Throughout the entire building, water conservation is a primary focus. The Franciscan Center uses motion sensitive sinks, dual flush toilets and waterless urinals.  These few but detailed changes reduce water consumption by 50 percent. The water conservation also contributes to reducing pollutants by saving energy that would normally be used to treat sewage.                    

The Franciscan Center is bright and spacious. Daylight floods the gathering area through two-story windows and in doing so, reduces the necessity for manmade light.

According to the dedication program, to save on energy, the perimeter lights have daylight sensors and turn on when it’s dark. In addition, the classroom lights have occupancy sensors and automatically turn off when the room is vacated for 20 minutes.

Other significant conservation achievements in the Franciscan Center include a floor made of recycled and renewable cork. The cork for the floor covering is made from wine bottle stoppers.

A sedum roof covering doesn’t need mowing and provides a bit of flair opposed to a traditional garden. The rooftop garden insulates the building while maintaining the lifespan of the roof and filtering out pollutants.

The new science and media center has earned Leadership in Energy and Environmental Design certification. LEED is internationally recognized for its green building certification standards.

“LEED is third-party verification that a building or community was designed and built using strategies aimed at improving performance across all the metrics that matter most: energy savings, water efficiency, carbon dioxide emissions reduction, improved indoor environmental quality, and stewardship of resources and sensitivity to their impact,” according to

In spring 2010, the building will be officially complete by honoring the Archdiocese of Detroit Cardinals with Cardinals Square, a spacious garden with themes representing sin and redemption. Original sin is reflected by an apple tree while redemption is illustrated by a crucifix, beam of light and fountain.

Among the dignitaries who spoke at the ceremony, Sister Rose Marie Kujawa, President of Madonna University, touched everyone in attendance with her selfless grace.

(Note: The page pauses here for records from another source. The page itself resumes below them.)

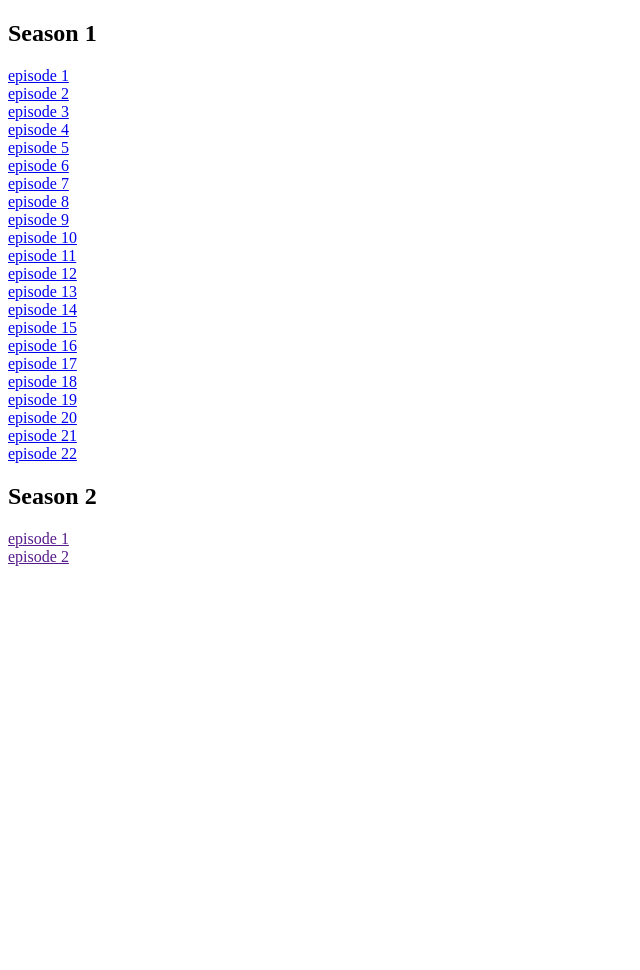
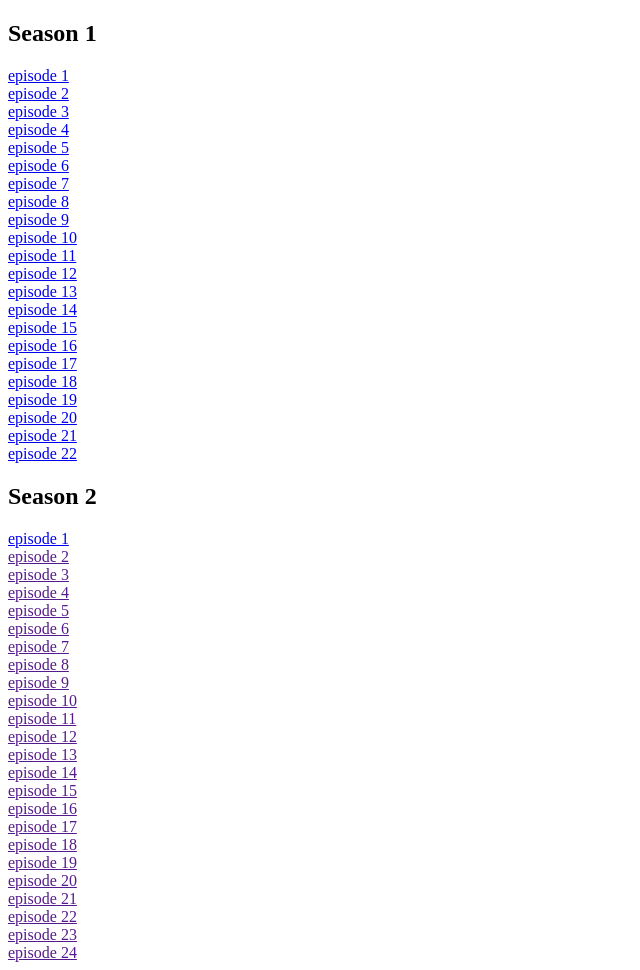
Before and after one commit to iheb21f/motherwebsite, a plain HTML site: page index.html in a window 1280 px wide. Shown: the whole page, without its empty margins (0-640 px from the left). Before the commit the page ends 800 px from the top, so only its background shows below. Drawn offline with Linux system fonts and the light colour scheme.

Commit message:
update 3

```diff
--- a/index.html
+++ b/index.html
@@ -30,8 +30,29 @@
     <a href="https://vk.com/video/@id786351794?q=How.I.Met.Your.Mother.S01E2&z=video786351794_456239709%2Fpl_786351794_-2">episode 21</a><br>
     <a href="https://vk.com/video/@id786351794?q=How.I.Met.Your.Mother.S01E2&z=video786351794_456239710%2Fpl_786351794_-2">episode 22</a><br>
     <h2>Season 2</h2>
-    <a href="">episode 1</a><br>
+    <a href="https://vk.com/video/@id786351794?q=How.I.Met.Your.Mother.S02E0&z=video786351794_456239711%2Fpl_786351794_-2">episode 1</a><br>
     <a href="">episode 2</a><br>
-
+    <a href="">episode 3</a><br>
+    <a href="">episode 4</a><br>
+    <a href="">episode 5</a><br>
+    <a href="">episode 6</a><br>
+    <a href="">episode 7</a><br>
+    <a href="">episode 8</a><br>
+    <a href="">episode 9</a><br>
+    <a href="">episode 10</a><br>
+    <a href="">episode 11</a><br>
+    <a href="">episode 12</a><br>
+    <a href="">episode 13</a><br>
+    <a href="">episode 14</a><br>
+    <a href="">episode 15</a><br>
+    <a href="">episode 16</a><br>
+    <a href="">episode 17</a><br>
+    <a href="">episode 18</a><br>
+    <a href="">episode 19</a><br>
+    <a href="">episode 20</a><br>
+    <a href="">episode 21</a><br>
+    <a href="">episode 22</a><br>
+    <a href="">episode 23</a><br>
+    <a href="">episode 24</a><br>
 </body>
 </html>
```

“This is really a milestone event and one that cannot occur without everyone working so well together,” she said.  “I just thank you from the bottom of my heart for being here today.”